* **Exercise objective**
Filter these entries so that only lines with the word "change" remain.

*** Block opens ***

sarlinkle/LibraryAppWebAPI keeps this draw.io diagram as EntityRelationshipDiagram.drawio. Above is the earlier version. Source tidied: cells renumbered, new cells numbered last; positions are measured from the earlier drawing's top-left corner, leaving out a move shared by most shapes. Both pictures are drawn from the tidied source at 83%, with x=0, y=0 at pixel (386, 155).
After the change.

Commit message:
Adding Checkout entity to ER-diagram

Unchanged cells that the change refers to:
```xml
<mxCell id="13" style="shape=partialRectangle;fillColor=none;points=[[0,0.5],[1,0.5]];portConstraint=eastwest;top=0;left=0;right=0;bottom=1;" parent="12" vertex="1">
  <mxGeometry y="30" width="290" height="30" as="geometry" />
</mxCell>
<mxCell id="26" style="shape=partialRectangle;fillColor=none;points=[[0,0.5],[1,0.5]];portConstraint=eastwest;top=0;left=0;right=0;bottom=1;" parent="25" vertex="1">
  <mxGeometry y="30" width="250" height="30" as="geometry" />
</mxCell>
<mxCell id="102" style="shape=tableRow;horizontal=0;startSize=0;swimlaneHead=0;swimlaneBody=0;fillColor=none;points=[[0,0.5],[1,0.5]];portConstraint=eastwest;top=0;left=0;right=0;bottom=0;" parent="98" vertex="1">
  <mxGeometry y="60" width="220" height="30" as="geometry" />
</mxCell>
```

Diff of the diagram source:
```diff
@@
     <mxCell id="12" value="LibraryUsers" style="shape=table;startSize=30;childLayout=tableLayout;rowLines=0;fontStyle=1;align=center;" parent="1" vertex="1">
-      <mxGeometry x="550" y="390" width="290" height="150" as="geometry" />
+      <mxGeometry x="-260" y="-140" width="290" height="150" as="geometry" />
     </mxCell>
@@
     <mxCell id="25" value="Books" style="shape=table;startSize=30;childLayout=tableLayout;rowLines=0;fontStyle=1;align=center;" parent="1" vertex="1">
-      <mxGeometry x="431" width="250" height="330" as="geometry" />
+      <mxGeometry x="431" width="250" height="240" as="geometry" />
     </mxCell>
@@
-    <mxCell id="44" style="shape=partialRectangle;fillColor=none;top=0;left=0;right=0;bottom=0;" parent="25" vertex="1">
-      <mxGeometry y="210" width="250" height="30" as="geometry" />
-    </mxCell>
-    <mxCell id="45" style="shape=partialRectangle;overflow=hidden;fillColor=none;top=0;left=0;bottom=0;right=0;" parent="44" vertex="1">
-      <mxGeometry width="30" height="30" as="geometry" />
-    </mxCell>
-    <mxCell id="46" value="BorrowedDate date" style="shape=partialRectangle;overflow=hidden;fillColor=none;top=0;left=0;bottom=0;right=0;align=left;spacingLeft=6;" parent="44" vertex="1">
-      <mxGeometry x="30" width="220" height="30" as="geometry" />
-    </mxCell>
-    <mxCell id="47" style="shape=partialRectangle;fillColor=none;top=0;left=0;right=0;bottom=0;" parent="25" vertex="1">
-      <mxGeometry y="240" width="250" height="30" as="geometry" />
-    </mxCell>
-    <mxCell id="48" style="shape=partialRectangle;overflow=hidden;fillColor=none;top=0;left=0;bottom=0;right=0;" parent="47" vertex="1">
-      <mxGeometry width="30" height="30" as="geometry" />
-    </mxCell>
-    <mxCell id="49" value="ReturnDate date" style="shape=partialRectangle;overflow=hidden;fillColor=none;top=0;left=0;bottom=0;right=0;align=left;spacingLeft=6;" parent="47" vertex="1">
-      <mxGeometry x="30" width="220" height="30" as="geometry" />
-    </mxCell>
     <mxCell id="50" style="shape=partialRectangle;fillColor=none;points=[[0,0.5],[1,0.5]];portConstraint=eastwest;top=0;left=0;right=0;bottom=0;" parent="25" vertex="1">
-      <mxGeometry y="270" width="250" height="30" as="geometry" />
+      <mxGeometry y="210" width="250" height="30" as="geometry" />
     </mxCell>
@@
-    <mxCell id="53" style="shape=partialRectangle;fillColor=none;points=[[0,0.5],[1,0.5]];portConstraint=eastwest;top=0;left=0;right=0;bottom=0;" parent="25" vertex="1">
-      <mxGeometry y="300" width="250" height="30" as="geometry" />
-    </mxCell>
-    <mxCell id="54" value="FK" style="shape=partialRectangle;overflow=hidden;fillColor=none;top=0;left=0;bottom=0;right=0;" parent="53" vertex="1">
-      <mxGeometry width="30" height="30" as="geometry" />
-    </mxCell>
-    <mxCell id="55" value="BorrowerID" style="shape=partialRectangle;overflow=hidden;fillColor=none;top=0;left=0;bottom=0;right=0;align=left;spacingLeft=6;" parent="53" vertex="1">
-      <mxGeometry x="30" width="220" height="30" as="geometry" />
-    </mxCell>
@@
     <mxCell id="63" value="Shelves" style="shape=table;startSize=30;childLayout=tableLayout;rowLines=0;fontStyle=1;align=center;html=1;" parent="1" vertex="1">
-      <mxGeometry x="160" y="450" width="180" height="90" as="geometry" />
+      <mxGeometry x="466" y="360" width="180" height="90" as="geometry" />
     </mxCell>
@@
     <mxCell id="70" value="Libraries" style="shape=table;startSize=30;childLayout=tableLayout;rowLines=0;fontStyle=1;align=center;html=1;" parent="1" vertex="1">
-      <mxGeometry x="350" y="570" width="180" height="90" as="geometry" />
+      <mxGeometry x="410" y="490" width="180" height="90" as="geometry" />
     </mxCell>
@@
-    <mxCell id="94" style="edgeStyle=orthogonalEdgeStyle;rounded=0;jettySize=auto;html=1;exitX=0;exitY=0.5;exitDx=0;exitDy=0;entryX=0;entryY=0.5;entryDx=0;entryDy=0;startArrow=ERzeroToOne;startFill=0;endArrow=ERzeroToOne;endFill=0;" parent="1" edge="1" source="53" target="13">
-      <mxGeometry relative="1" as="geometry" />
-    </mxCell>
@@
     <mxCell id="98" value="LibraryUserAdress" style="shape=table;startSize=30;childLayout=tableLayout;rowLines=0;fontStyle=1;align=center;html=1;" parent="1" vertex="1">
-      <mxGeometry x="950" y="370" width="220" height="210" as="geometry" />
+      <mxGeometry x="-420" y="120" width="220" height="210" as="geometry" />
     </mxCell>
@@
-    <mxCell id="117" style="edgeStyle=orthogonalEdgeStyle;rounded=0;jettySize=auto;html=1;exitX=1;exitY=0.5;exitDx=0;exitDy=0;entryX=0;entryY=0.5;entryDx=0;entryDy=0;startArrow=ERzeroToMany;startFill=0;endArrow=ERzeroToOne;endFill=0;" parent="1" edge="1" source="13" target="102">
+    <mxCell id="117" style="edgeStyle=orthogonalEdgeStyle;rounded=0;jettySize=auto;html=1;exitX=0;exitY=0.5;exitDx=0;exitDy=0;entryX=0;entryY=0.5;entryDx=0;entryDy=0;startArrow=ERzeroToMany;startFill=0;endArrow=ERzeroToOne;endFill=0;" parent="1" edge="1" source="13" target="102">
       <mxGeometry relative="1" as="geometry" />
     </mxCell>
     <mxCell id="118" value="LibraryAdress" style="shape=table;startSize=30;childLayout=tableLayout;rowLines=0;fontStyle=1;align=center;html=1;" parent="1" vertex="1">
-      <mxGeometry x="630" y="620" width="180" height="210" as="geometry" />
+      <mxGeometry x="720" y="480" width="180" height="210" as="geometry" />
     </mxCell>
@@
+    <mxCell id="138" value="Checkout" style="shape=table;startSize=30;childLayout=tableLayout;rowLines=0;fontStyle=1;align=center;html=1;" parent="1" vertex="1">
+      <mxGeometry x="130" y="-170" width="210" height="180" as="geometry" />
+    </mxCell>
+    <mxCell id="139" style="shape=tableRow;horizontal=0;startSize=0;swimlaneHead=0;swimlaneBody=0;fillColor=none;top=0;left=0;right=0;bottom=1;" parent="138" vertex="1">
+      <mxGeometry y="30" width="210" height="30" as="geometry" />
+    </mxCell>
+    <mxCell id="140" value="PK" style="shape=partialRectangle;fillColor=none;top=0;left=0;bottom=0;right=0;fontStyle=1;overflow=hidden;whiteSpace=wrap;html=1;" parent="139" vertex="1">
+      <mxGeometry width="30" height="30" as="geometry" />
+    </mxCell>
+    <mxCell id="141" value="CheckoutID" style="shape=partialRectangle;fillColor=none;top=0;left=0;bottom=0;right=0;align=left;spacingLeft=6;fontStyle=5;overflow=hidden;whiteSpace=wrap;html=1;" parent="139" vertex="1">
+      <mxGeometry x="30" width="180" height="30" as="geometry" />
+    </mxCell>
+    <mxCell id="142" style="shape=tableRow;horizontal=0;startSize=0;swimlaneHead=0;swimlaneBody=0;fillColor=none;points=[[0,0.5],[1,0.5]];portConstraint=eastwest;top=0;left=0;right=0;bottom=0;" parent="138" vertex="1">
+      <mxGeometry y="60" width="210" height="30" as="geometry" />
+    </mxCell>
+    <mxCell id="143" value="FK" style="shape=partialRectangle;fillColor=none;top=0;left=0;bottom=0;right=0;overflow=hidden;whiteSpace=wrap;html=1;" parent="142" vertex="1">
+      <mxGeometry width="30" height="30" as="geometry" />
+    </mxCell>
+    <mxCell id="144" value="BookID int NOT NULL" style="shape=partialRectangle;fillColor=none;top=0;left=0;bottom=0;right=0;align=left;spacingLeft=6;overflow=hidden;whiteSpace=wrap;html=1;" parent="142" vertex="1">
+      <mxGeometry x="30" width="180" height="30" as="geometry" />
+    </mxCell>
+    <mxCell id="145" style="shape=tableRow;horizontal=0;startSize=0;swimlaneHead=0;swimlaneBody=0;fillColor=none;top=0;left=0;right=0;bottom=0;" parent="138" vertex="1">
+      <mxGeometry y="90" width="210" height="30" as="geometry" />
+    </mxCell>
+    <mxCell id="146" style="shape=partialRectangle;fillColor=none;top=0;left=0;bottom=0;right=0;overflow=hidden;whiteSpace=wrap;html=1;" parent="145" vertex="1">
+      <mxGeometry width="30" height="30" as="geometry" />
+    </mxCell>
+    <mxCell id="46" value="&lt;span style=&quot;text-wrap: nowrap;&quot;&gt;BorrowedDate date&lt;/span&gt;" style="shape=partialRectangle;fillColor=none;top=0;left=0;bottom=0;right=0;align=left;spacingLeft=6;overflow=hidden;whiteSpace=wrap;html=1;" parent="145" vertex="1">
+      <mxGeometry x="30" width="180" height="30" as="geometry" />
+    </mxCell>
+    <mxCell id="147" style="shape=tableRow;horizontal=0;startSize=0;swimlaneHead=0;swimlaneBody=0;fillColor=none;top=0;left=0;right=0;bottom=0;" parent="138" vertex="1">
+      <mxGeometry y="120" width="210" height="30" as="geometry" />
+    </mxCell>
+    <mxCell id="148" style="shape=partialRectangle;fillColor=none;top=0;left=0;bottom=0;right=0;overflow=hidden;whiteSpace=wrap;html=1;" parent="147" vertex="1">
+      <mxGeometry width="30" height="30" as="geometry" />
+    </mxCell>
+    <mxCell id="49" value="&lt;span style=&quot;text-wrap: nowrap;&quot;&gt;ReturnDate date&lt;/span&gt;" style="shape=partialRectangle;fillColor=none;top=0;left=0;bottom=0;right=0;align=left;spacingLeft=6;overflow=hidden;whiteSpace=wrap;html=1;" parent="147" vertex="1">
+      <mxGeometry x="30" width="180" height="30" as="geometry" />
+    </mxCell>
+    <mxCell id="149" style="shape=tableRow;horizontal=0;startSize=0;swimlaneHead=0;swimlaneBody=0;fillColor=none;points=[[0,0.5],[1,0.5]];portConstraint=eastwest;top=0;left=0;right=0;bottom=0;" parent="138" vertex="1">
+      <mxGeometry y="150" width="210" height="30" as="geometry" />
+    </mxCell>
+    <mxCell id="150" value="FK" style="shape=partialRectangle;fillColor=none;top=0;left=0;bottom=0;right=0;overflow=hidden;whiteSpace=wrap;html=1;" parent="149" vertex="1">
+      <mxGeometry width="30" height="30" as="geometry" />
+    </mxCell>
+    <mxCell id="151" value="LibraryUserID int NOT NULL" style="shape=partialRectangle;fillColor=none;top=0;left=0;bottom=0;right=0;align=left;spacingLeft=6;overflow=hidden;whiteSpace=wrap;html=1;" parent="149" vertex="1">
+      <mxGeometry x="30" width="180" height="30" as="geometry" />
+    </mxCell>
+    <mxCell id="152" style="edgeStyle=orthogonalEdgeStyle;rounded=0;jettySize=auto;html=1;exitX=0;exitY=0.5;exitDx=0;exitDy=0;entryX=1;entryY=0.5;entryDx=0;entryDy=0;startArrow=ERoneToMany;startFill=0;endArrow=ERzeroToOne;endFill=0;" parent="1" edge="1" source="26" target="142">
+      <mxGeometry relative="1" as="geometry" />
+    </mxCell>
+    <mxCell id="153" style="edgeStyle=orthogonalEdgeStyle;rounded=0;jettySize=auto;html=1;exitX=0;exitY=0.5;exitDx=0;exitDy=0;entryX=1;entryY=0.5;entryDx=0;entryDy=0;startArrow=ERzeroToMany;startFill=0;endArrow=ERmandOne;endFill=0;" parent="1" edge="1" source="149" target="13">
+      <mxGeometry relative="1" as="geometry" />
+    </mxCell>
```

*** Block closes ***

* **Expected output**
After the change.
Unchanged cells that the change refers to:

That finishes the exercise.